GIACOMO Rossini was only 20 years old when he wrote his short comic opera La Scala di Seta (The Silken Ladder) and while its story is full of youthful fun, there is no trace of the beginner in the music.
It was brought to the intimate surroundings of the Brownsword Hall in Poundbury by Opera Holloway, and performed to a packed and appreciative audience on a beautiful summer evening, when all it lacked was a place for an operatic picnic.
Giulia, ward of Dormont, has secretly married Dorvil, but her guardian has another suitor in mind.
Every night she lets a silken ladder down to the ground for her husband to climb, but things are getting complicated.
Dormont brings Blansac to court Giulia, and she decides to palm him off instead on her cousin Lucilla, at the same time as tricking the devoted servant Germano into a would be rendezvous which will make poor Dorvil jealous.

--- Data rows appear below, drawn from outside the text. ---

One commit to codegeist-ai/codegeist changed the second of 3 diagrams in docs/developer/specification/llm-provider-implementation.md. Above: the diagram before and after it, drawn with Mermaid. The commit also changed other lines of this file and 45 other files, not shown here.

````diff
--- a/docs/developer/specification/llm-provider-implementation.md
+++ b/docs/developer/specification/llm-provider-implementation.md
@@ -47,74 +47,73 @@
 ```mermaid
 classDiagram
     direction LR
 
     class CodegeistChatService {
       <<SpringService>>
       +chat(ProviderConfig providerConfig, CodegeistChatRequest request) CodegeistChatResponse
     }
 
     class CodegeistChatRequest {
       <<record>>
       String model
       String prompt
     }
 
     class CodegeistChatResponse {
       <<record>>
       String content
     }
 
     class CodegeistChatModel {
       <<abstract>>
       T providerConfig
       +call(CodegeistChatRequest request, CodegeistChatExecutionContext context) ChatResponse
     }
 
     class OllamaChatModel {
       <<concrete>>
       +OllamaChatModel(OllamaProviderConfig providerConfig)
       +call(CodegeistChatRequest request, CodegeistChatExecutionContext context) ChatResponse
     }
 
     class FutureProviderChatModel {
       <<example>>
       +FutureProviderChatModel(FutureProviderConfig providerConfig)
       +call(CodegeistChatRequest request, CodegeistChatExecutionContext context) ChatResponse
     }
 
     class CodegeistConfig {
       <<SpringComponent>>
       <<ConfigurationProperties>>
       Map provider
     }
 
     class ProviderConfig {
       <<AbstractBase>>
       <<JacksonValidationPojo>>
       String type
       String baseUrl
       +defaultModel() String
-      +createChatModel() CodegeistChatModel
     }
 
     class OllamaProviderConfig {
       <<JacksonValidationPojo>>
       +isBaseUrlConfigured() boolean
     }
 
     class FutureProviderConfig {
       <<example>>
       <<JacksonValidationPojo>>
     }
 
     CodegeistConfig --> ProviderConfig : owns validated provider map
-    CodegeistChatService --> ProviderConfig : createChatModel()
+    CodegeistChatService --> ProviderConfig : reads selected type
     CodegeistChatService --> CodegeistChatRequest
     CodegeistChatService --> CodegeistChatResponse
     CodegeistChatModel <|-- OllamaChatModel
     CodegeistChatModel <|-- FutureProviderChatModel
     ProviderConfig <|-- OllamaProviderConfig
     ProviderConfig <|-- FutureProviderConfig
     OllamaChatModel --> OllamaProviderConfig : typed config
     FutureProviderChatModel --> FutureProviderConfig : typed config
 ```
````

Midnight comes, and up climbs Dorvil, followed by Blansac, into a room where Germano is already hiding to get some tips on courtship. Lucilla is there too, and when Dormont arrives it’s time to dispel the confusion and sing your heart out.

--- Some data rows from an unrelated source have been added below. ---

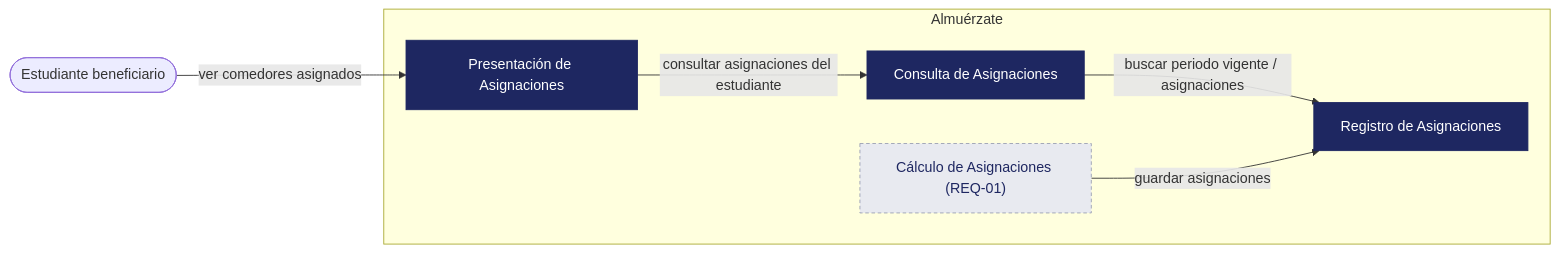
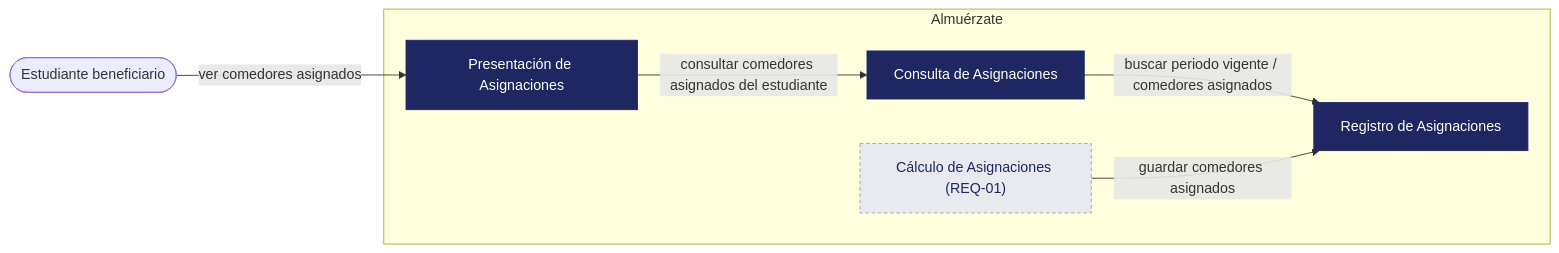
One commit to alfredoquev/Almuerzate.app changed the first of 2 diagrams in docs/requirements/01_Architectural_and_Detailed_Design (1).md. Above: the diagram before and after it, drawn with Mermaid. The commit also changed other lines of this file, not shown here.

````diff
--- a/docs/requirements/01_Architectural_and_Detailed_Design (1).md
+++ b/docs/requirements/01_Architectural_and_Detailed_Design (1).md
@@ -37,20 +38,20 @@
 ```mermaid
 flowchart LR
     Est([Estudiante beneficiario])
     subgraph SYS["Almuérzate"]
         PA["Presentación de Asignaciones"]
         CA["Consulta de Asignaciones"]
         RA["Registro de Asignaciones"]
         CAL["Cálculo de Asignaciones (REQ-01)"]
     end
-
+ 
     Est -->|"ver comedores asignados"| PA
-    PA -->|"consultar asignaciones del estudiante"| CA
-    CA -->|"buscar periodo vigente / asignaciones"| RA
-    CAL -->|"guardar asignaciones"| RA
-
+    PA -->|"consultar comedores asignados del estudiante"| CA
+    CA -->|"buscar periodo vigente / comedores asignados"| RA
+    CAL -->|"guardar comedores asignados"| RA
+ 
     classDef alcance fill:#1E2761,color:#ffffff,stroke:#1E2761;
     classDef insumo fill:#E8EAF0,color:#1E2761,stroke:#9AA0B4,stroke-dasharray:4 3;
     class PA,CA,RA alcance;
     class CAL insumo;
 ```
````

This witty and energetic production, directed by Fiona Williams, was delightfully performed by this young company of opera singers at the start of their careers.
Callie Swarbrick’s beautifully sung Giulia was wittily matched by Sian Cameron’s Lucilla, and Shaun Aquilina and Jon Stainsby made the very most of Germano and Blansac in this sadly seldom performed romp.
If you get the chance to see this company again, take it.